One of the charms of Việt Nam is how a humble motorcycle becomes a beast of burden.
The cargo may range from a family of five to hundreds of pounds of bagged whatnot, balanced and strapped down for the ride.
I’ve seen motorbikes bearing beehives in mesh bags; an empty aquarium draped with plastic bags holding tropical fish swimming in water; a basket of unbutchered thịt chó – dog meat.
A friend told me she once saw a drunk tied to the back of a motorbike.
Every day – no, practically every minute – a foreigner on the streets of urban Việt Nam will see something that would earn a traffic citation at home.
And yet these shipments usually get to their destination – no problem.
The system seems to work.
But maybe this ingenuity in moving domestic products like eggs, beer and construction rebars may both mask and underscore a big problem dogging Việt Nam’s progress:
The logistics of imports and exports.
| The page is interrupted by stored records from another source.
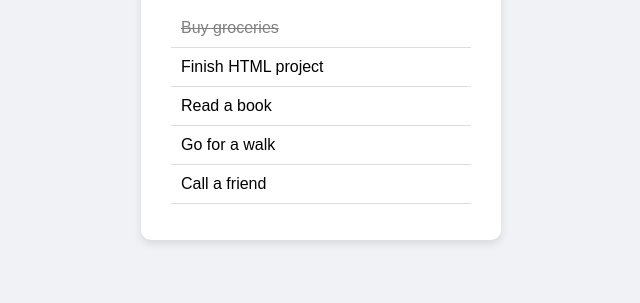
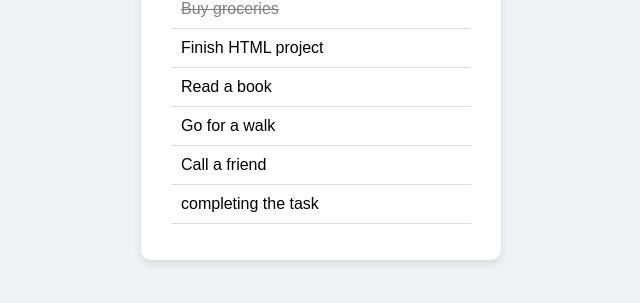
Before and after one commit to vaishnavimudda/staticweb, a plain HTML site: page index.html in a window 1280 px wide. Shown: the part 333-636 px from the top of the page, without its empty margins (319-959 px from the left). Drawn offline with Linux system fonts and the light colour scheme.

Commit message:
added task

```diff
--- a/index.html
+++ b/index.html
@@ -15,6 +15,7 @@
             <li>Read a book</li>
             <li>Go for a walk</li>
             <li>Call a friend</li>
+            <li>completing the task</li>
         </ul>
     </div>
 </body>
```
This system, as a recent World Bank study quantified, definitely is not working.
The study comparing Southeast Asian economies raised my eyebrows.
The efficiency of Singapore should come as no surprise.
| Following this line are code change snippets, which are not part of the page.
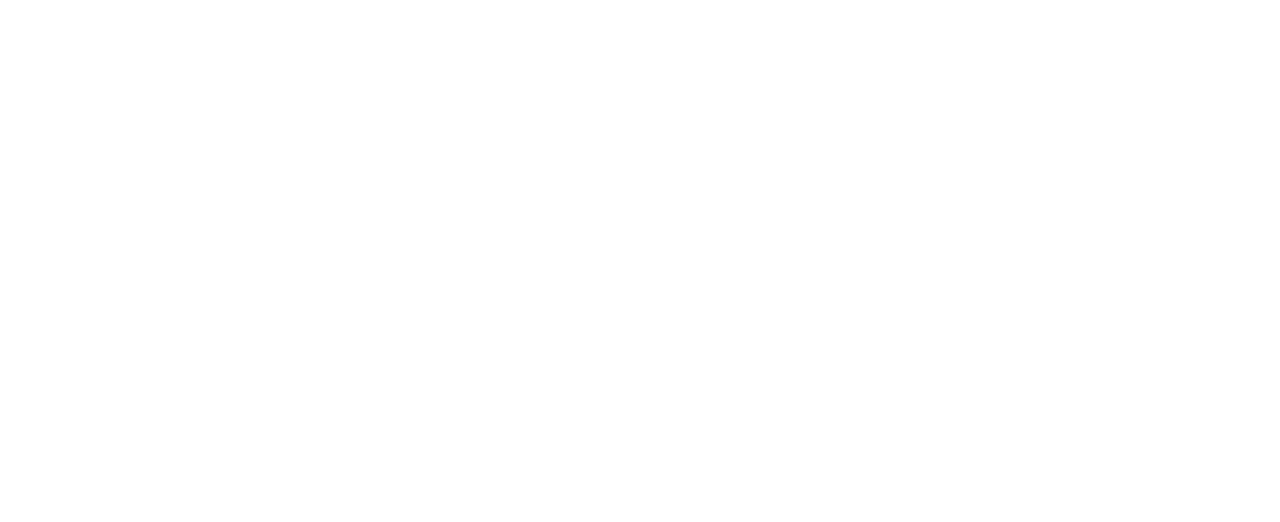
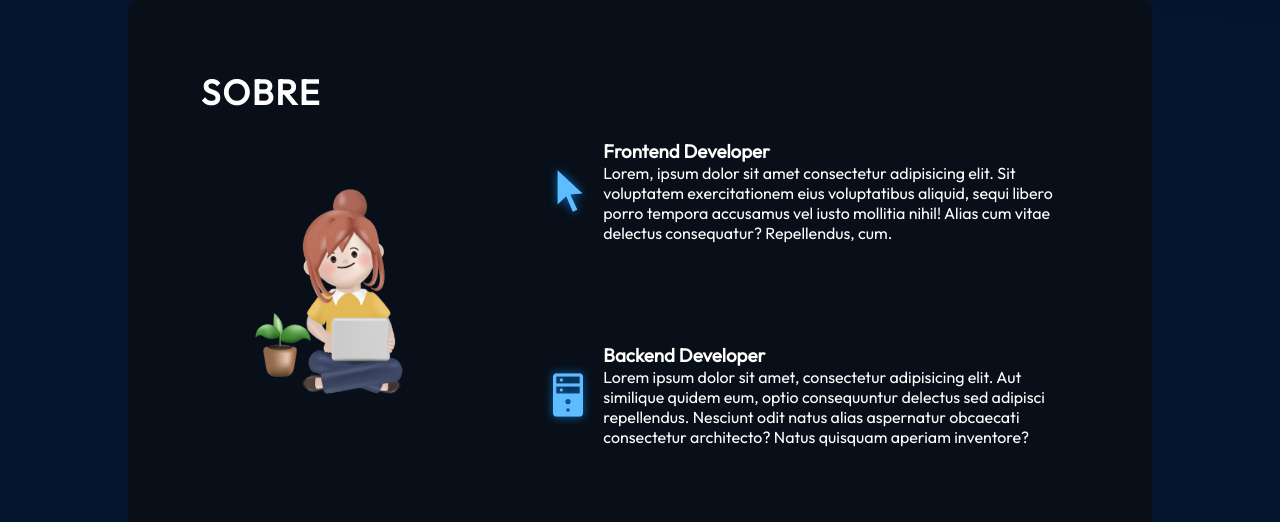
Before and after one commit to GuilhermeFreitass/react-portfolio, a React (Vite) app: page / in a window 1280 px wide. Shown: the part 852-1374 px from the top of the page. Before the commit the page ends 800 px from the top, so only its background shows below. Built offline with nearby package versions, Linux system fonts and the light colour scheme.

Commit message:
feat: add about section

```diff
--- a/src/App.jsx
+++ b/src/App.jsx
@@ -1,12 +1,16 @@
 import styles from "./App.module.css";
 import  Navbar  from "./components/Navbar/Navbar";
 import  Hero  from "./components/Hero/Hero";
+import  About  from "./components/About/About";
+import Experience from "./components/Experience/Experience";
 
 function App() {
   return (
     <div className={styles.App}>
       <Navbar />
       <Hero />
+      <About />
+      <Experience />
     </div>
   );
 }
--- /dev/null
+++ b/src/components/About/About.jsx
@@ -0,0 +1,47 @@
+import React from "react";
+
+import styles from "./About.module.css";
+import { getImageUrl } from "./../../utils";
+
+const About = () => {
+  return (
+    <section className={styles.container} id="about">
+      <h2 className={styles.title}>Sobre</h2>
+      <div className={styles.content}>
+        <img
+          src={getImageUrl("about/aboutImage.png")}
+          alt=""
+          className={styles.aboutImage}
+        />
+        <ul className={styles.aboutItems}>
+          <li className={styles.aboutItem}>
+            <img src={getImageUrl("about/cursorIcon.png")} alt="" />
+            <div className={styles.aboutItemText}>
+              <h3>Frontend Developer</h3>
+              <p>
+                Lorem, ipsum dolor sit amet consectetur adipisicing elit. Sit
+                voluptatem exercitationem eius voluptatibus aliquid, sequi
+                libero porro tempora accusamus vel iusto mollitia nihil! Alias
+                cum vitae delectus consequatur? Repellendus, cum.
+              </p>
+            </div>
+          </li>
+          <li className={styles.aboutItem}>
+            <img src={getImageUrl("about/serverIcon.png")} alt="" />
+            <div className={styles.aboutItemText}>
+              <h3>Backend Developer</h3>
+              <p>
+                Lorem ipsum dolor sit amet, consectetur adipisicing elit. Aut
+                similique quidem eum, optio consequuntur delectus sed adipisci
+                repellendus. Nesciunt odit natus alias aspernatur obcaecati
+                consectetur architecto? Natus quisquam aperiam inventore?
+              </p>
+            </div>
+          </li>
+        </ul>
+      </div>
+    </section>
+  );
+};
+
+export default About;
--- /dev/null
+++ b/src/components/About/About.module.css
@@ -0,0 +1,90 @@
+@import "../../vars.css";
+
+.container {
+  position: relative;
+  background-color: rgba(12, 12, 12, 0.6);
+  border-radius: 15px;
+  padding: 73px;
+  margin-top: 129px;
+  z-index: 1;
+  margin-left: 10%;
+  margin-right: 10%;
+}
+
+.title {
+  color: var(--color-text);
+  font-size: 35px;
+  font-weight: 700;
+  letter-spacing: 1.75px;
+  text-transform: uppercase;
+}
+
+.content {
+  display: flex;
+  flex-direction: row;
+  align-items: center;
+}
+
+.aboutImage {
+  width: 35%;
+}
+
+.aboutItems {
+  color: var(--color-text);
+  display: flex;
+  flex-direction: column;
+  gap: 50px;
+}
+
+.aboutItem {
+  display: flex;
+  flex-direction: row;
+  align-items: center;
+  border-radius: 20px;
+  list-style: none;
+  padding: 25px;
+  background-image: linear-gradient(
+    90deg,
+    rgba(165, 215, 232, 0.42) 0%,
+    rgba(255, 255, 255, 0) 100%
+  );
+  background-size: 0 100%;
+  background-repeat: no-repeat;
+    transition: 0.4s;
+}
+
+.aboutItem:hover {
+  background-size: 100% 100%;
+  transition: background-size 0.5s;
+}
+
+.aboutItem h3{
+    fontsize: 25px;
+    font-weight: 600;
+
+}
+
+.aboutItem p{
+    fontsize: 25px;
+}
+
+@media screen and (max-width: 830px){
+    .container{
+        background-color: transparent;
+        padding-left: 0;
+        padding-right: 0;
+    }
+    .content{
+        flex-direction: column;
+    }
+    .aboutImage{
+        display: none;
+    }
+    .aboutItems{
+        margin-top: 29px;
+    }
+    .aboutItem{
+        padding-left: 0;
+        padding-right: 0;
+    }
+}
--- a/src/index.css
+++ b/src/index.css
@@ -4,3 +4,7 @@
   padding: 0;
   font-family: "Outfit", Arial, Helvetica, sans-serif;
 }
+
+html{
+  scroll-behavior: smooth;
+}
--- a/src/vars.css
+++ b/src/vars.css
@@ -4,7 +4,7 @@
     --color-primary: #576cbc;
     --color-secondary: #19376d;
     --color-dark: #0b2447;
-    --color-bg: #000;
+    --color-bg: #04152d;
 
     /* fontes */
     --font-roboto: Roboto;
```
Built for speed, Singapore requires an average of five days to process a commodity export and four days for imports.
Compare that to the Philippines:
15 days for exports, 14 days for imports – one of the slowest.
But Việt Nam is slower than slow – a full week slower than the Philippines, at 22 days and 21 days, respectively.
And a scoring system developed for the study found that Việt Nam’s trade logistics are getting worse, falling 31 points, while regional rivals are improving:
Myanmar up 38 points, Cambodia up 15, Indonesia up 30 and the Philippines up 8.
Vietnamese folklore venerates the tough, slow-moving turtle – but these numbers suggest a snail moving backwards.
The World Bank put a price on this inefficiency:
Việt Nam’s average cost for exporting and importing a container was $580 and $670, compared to $456 and $439 for Singapore, and $450 and $435 for Malaysia.
To me, Việt Nam’s slow pace presents a conundrum.
There is no questioning the impressive work ethic of the Vietnamese – but time itself seems to have little value.
I noticed this back home in California, when my Sài Gòn – born wife would occasionally hire Vietnamese handymen, who would quote a modest price for a job and then put it long hours getting it done.
My wife would half-jokingly refer to “Vietnamese time,” and I long ago learned that if she said “I’ll be there in 20 minutes,” it might take an hour.
So after arriving in Việt Nam, I felt affirmed when I read a EuroCham report that urged the Vietnamese to embrace the conventional wisdom that “time is money.”
So why does Việt Nam have so much catching up to do?
To me, the cultural component seems valid:
Perhaps nothing mattered more in the American War than perseverance and a willingness to outlast their enemy.
Việt Nam’s internal clock, a friend suggests, may have been set by its agricultural roots and tedious, time-consuming labor of rice farming.
But the Vietnamese are aware that their physical and bureaucratic system for foreign trade is a mess.
At the conference where the World Bank report was released, participants complained of having shipments held up by customs and other authorities who required three sets of approvals – and of some who wanted bribes to expedite shipments.
It’s hard to see a silver lining in this.
From a distance, it seems obvious that huge sums loaned for overbuilding and paralyzing Việt Nam’s housing market would have been better applied to upgrading roads, ports and other transport infrastructure.
Instead of building towers that now stand as an empty monument, a construction crew could have been improving a port that quietly makes Việt Nam work better.
Now billions of overseas development assistance has been pledged to Việt Namby foreign donor nations.
Foreign investment is also pouring into plans for new ports and “public-private partnerships” to improve highways.
There is a lot of work to be done just for Việt Nam to get up to the Philippines’ speed.
The question remains, however, how Việt Nam will fix its human infrastructure.